Version comparison data:
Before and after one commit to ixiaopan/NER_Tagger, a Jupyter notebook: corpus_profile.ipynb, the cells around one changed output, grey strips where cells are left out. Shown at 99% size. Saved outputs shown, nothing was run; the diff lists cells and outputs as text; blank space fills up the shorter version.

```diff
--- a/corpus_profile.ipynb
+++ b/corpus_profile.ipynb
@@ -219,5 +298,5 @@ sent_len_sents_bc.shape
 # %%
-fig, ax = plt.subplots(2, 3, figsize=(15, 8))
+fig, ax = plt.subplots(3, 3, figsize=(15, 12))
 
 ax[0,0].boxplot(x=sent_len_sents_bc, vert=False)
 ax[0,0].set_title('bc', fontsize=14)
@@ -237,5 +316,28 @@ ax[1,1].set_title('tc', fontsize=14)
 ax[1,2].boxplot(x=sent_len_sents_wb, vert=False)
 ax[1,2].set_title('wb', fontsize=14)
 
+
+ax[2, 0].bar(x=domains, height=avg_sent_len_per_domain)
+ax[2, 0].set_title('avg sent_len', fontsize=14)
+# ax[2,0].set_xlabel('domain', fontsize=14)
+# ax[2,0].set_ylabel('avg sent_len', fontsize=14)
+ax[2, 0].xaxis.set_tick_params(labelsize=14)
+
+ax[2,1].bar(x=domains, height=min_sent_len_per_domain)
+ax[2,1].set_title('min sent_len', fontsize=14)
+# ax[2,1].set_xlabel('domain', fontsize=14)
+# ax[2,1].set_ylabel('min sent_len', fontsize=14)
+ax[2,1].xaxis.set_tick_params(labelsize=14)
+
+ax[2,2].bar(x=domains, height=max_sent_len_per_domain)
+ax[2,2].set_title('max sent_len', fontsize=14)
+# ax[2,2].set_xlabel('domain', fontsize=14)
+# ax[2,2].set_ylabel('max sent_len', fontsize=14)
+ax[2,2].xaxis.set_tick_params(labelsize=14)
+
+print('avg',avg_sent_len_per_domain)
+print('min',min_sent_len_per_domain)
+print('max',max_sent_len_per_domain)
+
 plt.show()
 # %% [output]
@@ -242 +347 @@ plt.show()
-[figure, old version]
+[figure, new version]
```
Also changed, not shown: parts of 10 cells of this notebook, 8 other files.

▶ What is required:
Return the entries in full. Do not alter them.

▶ Solution:
Before and after one commit to ixiaopan/NER_Tagger, a Jupyter notebook: corpus_profile.ipynb, the cells around one changed output, grey strips where cells are left out. Shown at 99% size. Saved outputs shown, nothing was run; the diff lists cells and outputs as text; blank space fills up the shorter version.

```diff
--- a/corpus_profile.ipynb
+++ b/corpus_profile.ipynb
@@ -219,5 +298,5 @@ sent_len_sents_bc.shape
 # %%
-fig, ax = plt.subplots(2, 3, figsize=(15, 8))
+fig, ax = plt.subplots(3, 3, figsize=(15, 12))
 
 ax[0,0].boxplot(x=sent_len_sents_bc, vert=False)
 ax[0,0].set_title('bc', fontsize=14)
@@ -237,5 +316,28 @@ ax[1,1].set_title('tc', fontsize=14)
 ax[1,2].boxplot(x=sent_len_sents_wb, vert=False)
 ax[1,2].set_title('wb', fontsize=14)
 
+
+ax[2, 0].bar(x=domains, height=avg_sent_len_per_domain)
+ax[2, 0].set_title('avg sent_len', fontsize=14)
+# ax[2,0].set_xlabel('domain', fontsize=14)
+# ax[2,0].set_ylabel('avg sent_len', fontsize=14)
+ax[2, 0].xaxis.set_tick_params(labelsize=14)
+
+ax[2,1].bar(x=domains, height=min_sent_len_per_domain)
+ax[2,1].set_title('min sent_len', fontsize=14)
+# ax[2,1].set_xlabel('domain', fontsize=14)
+# ax[2,1].set_ylabel('min sent_len', fontsize=14)
+ax[2,1].xaxis.set_tick_params(labelsize=14)
+
+ax[2,2].bar(x=domains, height=max_sent_len_per_domain)
+ax[2,2].set_title('max sent_len', fontsize=14)
+# ax[2,2].set_xlabel('domain', fontsize=14)
+# ax[2,2].set_ylabel('max sent_len', fontsize=14)
+ax[2,2].xaxis.set_tick_params(labelsize=14)
+
+print('avg',avg_sent_len_per_domain)
+print('min',min_sent_len_per_domain)
+print('max',max_sent_len_per_domain)
+
 plt.show()
 # %% [output]
@@ -242 +347 @@ plt.show()
-[figure, old version]
+[figure, new version]
```
Also changed, not shown: parts of 10 cells of this notebook, 8 other files.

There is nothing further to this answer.